Dreisen added that “the power of testimony” can change the trajectory for African American reparations and getting to that point is “at the heart of what we’re doing here.” Kato-Kiriyama noted, however, that the current iteration of HR 40 expires on Dec. 31.
Getting the last word was JACL Education Communications Coordinator Matthew Weisbly.
“Of the many allies who joined our fight, the African American community was one of the earliest to lend their support, knowing that their own community’s history of enslavement, Jim Crow, segregation and years of unending inequality was just another example of democracy failing communities of color, but also knowing that the Japanese American fight for redress can serve as a powerful example in the fight for African American redress.
“And now, over 30 years later, after our fight was won, the African American community still looks for the chance to begin theirs,” Weisbly continued. “As Dreisen mentioned, HR 40, the Commission to Study and Develop Reparation Proposals for African Americans Act, has been introduced in nearly every congressional session since Rep. John Conyers first introduced the bill in 1989.
“Last year, HR 40 for the first time passed through committee to the House floor for final markup and vote. The Japanese American campaign for redress from the CWRIC, the Civil Liberties Act lasted less than 10 years.

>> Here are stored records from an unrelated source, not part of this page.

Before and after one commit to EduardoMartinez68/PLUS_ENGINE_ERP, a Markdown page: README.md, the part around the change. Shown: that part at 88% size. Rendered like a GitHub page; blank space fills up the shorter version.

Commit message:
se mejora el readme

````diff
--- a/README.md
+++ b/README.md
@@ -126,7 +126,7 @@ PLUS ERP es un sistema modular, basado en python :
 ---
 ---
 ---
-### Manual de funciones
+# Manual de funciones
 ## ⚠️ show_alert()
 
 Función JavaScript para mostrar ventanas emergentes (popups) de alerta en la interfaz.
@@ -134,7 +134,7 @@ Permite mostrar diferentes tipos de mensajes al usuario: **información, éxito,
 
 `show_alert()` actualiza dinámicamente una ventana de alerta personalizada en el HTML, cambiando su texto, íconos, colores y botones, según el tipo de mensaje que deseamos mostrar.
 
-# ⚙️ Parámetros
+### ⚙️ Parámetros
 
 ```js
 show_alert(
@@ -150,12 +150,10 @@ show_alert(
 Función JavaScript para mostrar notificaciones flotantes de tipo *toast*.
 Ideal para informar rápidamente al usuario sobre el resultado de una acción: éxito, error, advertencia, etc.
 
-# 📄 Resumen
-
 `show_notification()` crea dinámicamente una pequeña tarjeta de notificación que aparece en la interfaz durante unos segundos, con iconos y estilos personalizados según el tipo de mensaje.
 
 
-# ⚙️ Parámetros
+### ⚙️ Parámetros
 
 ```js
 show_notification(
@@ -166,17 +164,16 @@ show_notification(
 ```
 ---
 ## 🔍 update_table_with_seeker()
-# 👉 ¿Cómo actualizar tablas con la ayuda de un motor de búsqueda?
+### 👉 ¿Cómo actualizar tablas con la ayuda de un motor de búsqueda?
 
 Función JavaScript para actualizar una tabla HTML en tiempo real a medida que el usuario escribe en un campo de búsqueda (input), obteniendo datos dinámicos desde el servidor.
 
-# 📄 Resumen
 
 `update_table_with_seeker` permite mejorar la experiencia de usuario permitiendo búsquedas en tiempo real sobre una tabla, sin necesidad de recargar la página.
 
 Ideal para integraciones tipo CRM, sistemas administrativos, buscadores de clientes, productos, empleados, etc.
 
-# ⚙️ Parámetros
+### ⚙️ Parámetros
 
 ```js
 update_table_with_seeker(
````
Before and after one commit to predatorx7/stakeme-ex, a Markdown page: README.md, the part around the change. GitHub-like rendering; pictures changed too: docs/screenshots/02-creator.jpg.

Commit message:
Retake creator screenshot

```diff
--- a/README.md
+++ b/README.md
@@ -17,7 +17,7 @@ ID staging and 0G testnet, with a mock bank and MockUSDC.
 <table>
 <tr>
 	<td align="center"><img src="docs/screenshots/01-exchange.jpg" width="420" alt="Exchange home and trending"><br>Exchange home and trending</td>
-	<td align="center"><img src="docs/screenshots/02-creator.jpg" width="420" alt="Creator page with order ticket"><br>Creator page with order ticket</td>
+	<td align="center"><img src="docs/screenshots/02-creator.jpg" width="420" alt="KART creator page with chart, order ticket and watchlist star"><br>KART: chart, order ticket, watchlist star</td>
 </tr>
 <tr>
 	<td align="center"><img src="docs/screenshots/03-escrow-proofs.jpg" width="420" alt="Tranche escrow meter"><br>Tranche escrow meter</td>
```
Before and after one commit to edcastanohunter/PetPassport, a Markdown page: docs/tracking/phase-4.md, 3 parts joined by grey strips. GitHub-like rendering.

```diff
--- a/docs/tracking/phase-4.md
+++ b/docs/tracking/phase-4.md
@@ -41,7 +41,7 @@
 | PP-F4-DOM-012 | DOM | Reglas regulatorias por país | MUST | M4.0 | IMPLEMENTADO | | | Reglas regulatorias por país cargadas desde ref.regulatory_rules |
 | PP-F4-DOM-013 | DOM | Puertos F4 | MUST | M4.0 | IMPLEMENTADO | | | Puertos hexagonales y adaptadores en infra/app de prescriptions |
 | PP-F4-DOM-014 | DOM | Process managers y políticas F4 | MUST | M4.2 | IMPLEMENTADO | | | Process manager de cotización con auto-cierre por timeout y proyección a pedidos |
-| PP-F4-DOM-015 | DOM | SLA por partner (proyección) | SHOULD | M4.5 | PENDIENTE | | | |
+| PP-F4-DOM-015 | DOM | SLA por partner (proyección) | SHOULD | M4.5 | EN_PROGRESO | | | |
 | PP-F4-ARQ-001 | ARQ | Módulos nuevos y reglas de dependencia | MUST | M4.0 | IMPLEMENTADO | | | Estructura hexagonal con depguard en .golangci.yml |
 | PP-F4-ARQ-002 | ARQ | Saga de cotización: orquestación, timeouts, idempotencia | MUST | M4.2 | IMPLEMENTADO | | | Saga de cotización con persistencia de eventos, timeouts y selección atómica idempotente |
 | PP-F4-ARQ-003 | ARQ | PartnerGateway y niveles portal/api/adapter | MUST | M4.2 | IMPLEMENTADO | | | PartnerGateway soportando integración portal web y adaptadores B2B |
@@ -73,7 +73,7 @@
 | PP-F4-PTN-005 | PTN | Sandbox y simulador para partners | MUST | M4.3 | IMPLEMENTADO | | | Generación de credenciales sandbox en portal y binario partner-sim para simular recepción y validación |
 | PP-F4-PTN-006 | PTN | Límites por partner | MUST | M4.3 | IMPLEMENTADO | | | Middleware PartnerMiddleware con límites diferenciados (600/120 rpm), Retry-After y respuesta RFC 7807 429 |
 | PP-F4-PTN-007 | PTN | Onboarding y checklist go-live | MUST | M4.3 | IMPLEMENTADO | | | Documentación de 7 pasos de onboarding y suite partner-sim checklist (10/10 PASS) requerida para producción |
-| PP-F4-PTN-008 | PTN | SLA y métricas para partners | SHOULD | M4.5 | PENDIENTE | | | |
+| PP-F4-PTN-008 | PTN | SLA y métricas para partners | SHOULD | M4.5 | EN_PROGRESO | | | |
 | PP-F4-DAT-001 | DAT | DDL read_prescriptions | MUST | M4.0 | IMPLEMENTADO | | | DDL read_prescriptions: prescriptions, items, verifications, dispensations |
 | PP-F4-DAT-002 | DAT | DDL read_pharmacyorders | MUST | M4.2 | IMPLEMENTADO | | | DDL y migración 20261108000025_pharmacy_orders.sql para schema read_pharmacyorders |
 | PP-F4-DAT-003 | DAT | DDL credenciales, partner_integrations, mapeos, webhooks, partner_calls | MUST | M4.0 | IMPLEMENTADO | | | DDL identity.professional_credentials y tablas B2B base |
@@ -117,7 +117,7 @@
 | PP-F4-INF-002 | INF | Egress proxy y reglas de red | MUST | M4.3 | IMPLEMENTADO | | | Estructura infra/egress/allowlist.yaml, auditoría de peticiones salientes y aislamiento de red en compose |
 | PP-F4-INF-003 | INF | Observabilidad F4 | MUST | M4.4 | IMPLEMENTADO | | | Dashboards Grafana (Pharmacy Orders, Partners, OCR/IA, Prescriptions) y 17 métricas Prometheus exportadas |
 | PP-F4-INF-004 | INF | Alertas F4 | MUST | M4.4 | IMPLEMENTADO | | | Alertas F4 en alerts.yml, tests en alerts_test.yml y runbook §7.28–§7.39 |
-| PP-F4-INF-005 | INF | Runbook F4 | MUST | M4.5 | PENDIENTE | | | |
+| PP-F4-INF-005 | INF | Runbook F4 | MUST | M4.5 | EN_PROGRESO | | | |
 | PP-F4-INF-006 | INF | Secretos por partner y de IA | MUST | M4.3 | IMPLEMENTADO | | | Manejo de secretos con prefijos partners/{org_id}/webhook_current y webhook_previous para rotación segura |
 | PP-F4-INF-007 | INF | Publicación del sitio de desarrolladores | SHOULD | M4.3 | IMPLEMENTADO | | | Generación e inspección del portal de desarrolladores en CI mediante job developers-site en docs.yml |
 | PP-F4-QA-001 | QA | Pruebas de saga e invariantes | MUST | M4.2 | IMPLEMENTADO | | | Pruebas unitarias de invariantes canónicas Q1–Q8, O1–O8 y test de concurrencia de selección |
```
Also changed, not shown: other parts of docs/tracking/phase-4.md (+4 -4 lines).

While the African American campaign for redress from the first time HR 40 was introduced has now lasted over three times longer. It has long been time for action.
“But now more than ever, we as Japanese Americans need to do our part,” Weisbly concluded. “As you heard from our speakers, it is now time to strike and use our community’s history to help others and help another community whose campaign for justice is long overdue and who stood up to support us in our fight.”
(Editor’s Note: The recording of the Los Angeles 2022 DOR can be viewed at tinyurl.com/ayjjvnf9.)